=== Begin Enclosure ===
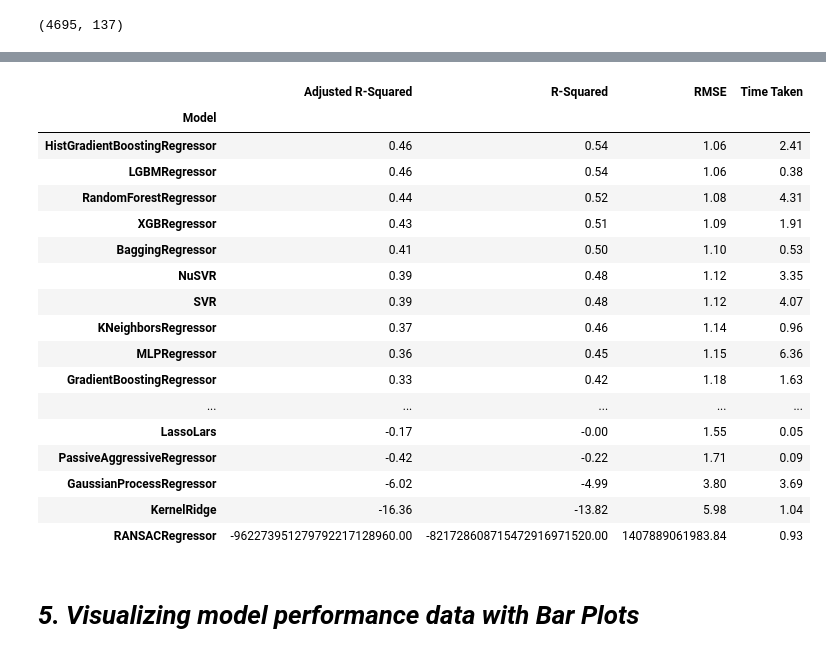
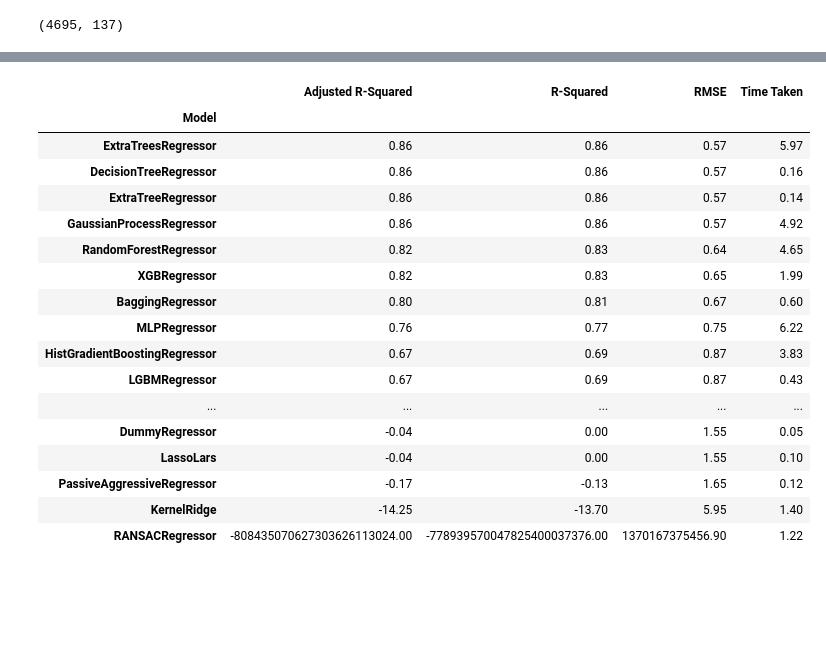
Before and after one commit to diyaarul2981/HBDrug_Dev_C, a Jupyter notebook: CDD_ML_Part_5_Acetylcholinesterase_Compare_Regressors.ipynb, the cells around one changed output, grey strips where cells are left out. Drawn from its saved outputs; the diff is of its cells as text; code cells hidden in the pictures; blank space fills up the shorter version.

```diff
--- a/CDD_ML_Part_5_Acetylcholinesterase_Compare_Regressors.ipynb
+++ b/CDD_ML_Part_5_Acetylcholinesterase_Compare_Regressors.ipynb
@@ -103,24 +83,22 @@ train
-# %%
-#test set table
-test
-# %% [output]
-|  | Adjusted R-Squared | R-Squared | RMSE | Time Taken |
-| Model |  |  |  |  |
-| HistGradientBoostingRegressor | 0.46 | 0.54 | 1.06 | 2.41 |
-| LGBMRegressor | 0.46 | 0.54 | 1.06 | 0.38 |
-| RandomForestRegressor | 0.44 | 0.52 | 1.08 | 4.31 |
-| XGBRegressor | 0.43 | 0.51 | 1.09 | 1.91 |
-| BaggingRegressor | 0.41 | 0.50 | 1.10 | 0.53 |
-| NuSVR | 0.39 | 0.48 | 1.12 | 3.35 |
-| SVR | 0.39 | 0.48 | 1.12 | 4.07 |
-| KNeighborsRegressor | 0.37 | 0.46 | 1.14 | 0.96 |
-| MLPRegressor | 0.36 | 0.45 | 1.15 | 6.36 |
-| GradientBoostingRegressor | 0.33 | 0.42 | 1.18 | 1.63 |
-| ... | ... | ... | ... | ... |
-| LassoLars | -0.17 | -0.00 | 1.55 | 0.05 |
-| PassiveAggressiveRegressor | -0.42 | -0.22 | 1.71 | 0.09 |
-| GaussianProcessRegressor | -6.02 | -4.99 | 3.80 | 3.69 |
-| KernelRidge | -16.36 | -13.82 | 5.98 | 1.04 |
-| RANSACRegressor | -962273951279792217128960.00 | -821728608715472916971520.00 | 1407889061983.84 | 0.93 |
-# %% [markdown]
-# ***5. Visualizing model performance data with Bar Plots***
+# %%
+# Performance table of the training set (80% subset)
+predictions_train
+# %% [output]
+|  | Adjusted R-Squared | R-Squared | RMSE | Time Taken |
+| Model |  |  |  |  |
+| ExtraTreesRegressor | 0.86 | 0.86 | 0.57 | 5.97 |
+| DecisionTreeRegressor | 0.86 | 0.86 | 0.57 | 0.16 |
+| ExtraTreeRegressor | 0.86 | 0.86 | 0.57 | 0.14 |
+| GaussianProcessRegressor | 0.86 | 0.86 | 0.57 | 4.92 |
+| RandomForestRegressor | 0.82 | 0.83 | 0.64 | 4.65 |
+| XGBRegressor | 0.82 | 0.83 | 0.65 | 1.99 |
+| BaggingRegressor | 0.80 | 0.81 | 0.67 | 0.60 |
+| MLPRegressor | 0.76 | 0.77 | 0.75 | 6.22 |
+| HistGradientBoostingRegressor | 0.67 | 0.69 | 0.87 | 3.83 |
+| LGBMRegressor | 0.67 | 0.69 | 0.87 | 0.43 |
+| ... | ... | ... | ... | ... |
+| DummyRegressor | -0.04 | 0.00 | 1.55 | 0.05 |
+| LassoLars | -0.04 | 0.00 | 1.55 | 0.10 |
+| PassiveAggressiveRegressor | -0.17 | -0.13 | 1.65 | 0.12 |
+| KernelRidge | -14.25 | -13.70 | 5.95 | 1.40 |
+| RANSACRegressor | -808435070627303626113024.00 | -778939570047825400037376.00 | 1370167375456.90 | 1.22 |
```
Also changed, not shown: parts of 19 cells of this notebook.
=== End Enclosure ===
* _WHAT NEEDS TO BE DONE_: Among the entries, copy every line containing the word "notebook".

* _EXPECTED ANSWER_:
Before and after one commit to diyaarul2981/HBDrug_Dev_C, a Jupyter notebook: CDD_ML_Part_5_Acetylcholinesterase_Compare_Regressors.ipynb, the cells around one changed output, grey strips where cells are left out. Drawn from its saved outputs; the diff is of its cells as text; code cells hidden in the pictures; blank space fills up the shorter version.
Also changed, not shown: parts of 19 cells of this notebook.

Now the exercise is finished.